ABSTRACT

Background: Differences in behavioral phenotypes between the two most common subtypes of Prader-Willi syndrome (PWS) (chromosome 15q deletions and maternal uniparental disomy 15 (UPD) indicate that distinct neural networks may be affected. Though both subtypes display hyperphagia, the deletion subgroup shows reduced behavioral inhibition around food, whereas those with UPD are generally more able to maintain cognitive control over food intake impulses.

Objective: To examine the neural basis of phenotypic differences to better understand relationships between genetic subtypes and behavioral outcomes.

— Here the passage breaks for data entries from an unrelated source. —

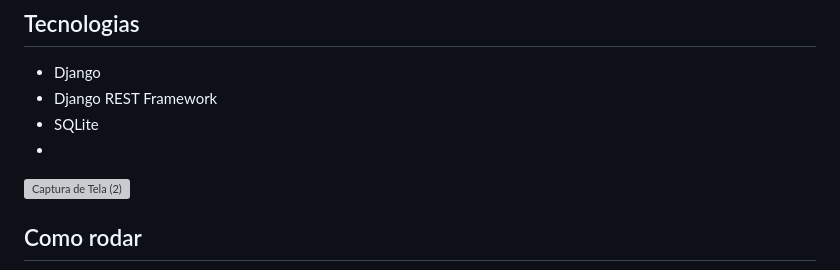
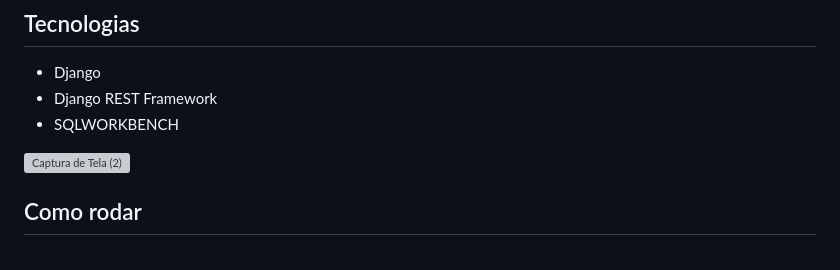
Before and after one commit to Davi-ceub/Trabalho-Desenvolvimento-Web, a Markdown page: README.md, the part around the change. GitHub-like rendering; grey boxes are pictures that could not be loaded.

Commit message:
Update technologies section in README
Replaced SQLite with SQLWORKBENCH in technologies list.

```diff
--- a/README.md
+++ b/README.md
@@ -36,8 +36,7 @@ rodar o servidor para acessar as páginas html
 ## Tecnologias
 - Django
 - Django REST Framework
-- SQLite
--
+- SQLWORKBENCH
 <img width="1428" height="496" alt="Captura de Tela (2)" src="https://github.com/user-attachments/assets/84b3e3d8-7fd0-4449-904b-fd06dd934320" />
 
 ## Como rodar
```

We predicted greater food motivation circuitry activity in the deletion subtype and greater activity in higher order cognitive regions in the UPD group, especially after eating.

Design and participants: Nine individuals with PWS due to UPD and nine individuals with PWS due to (type 2) deletion, matched for age, gender and body mass index, underwent functional magnetic resonance imaging (fMRI) while viewing food images during two food motivation states: one before (pre-meal) and one after (post-meal) eating a standardized 500 kcal meal.

Results: Both PWS subgroups showed greater activity in response to food pre- and post-meal compared with the healthy-weight group. Compared with UPD, the deletion subtype showed increased food motivation network activation both pre- and post-meal, especially in the medial prefrontal cortex (mPFC) and amygdala. In contrast, the UPD group showed greater activation than the deletion subtype post-meal in the dorsolateral prefrontal cortex (DLPFC) and parahippocampal gyrus (PHG).

Conclusion: These preliminary findings are the first functional neuroimaging findings to support divergent neural mechanisms associated with behavioral phenotypes in genetic subtypes of PWS. Results are discussed within the framework of genetic mechanisms such as haploinsufficiency and gene dosage effects and their differential influence on deletion and UPD subtypes, respectively.

Show MeSH
Related in: MedlinePlus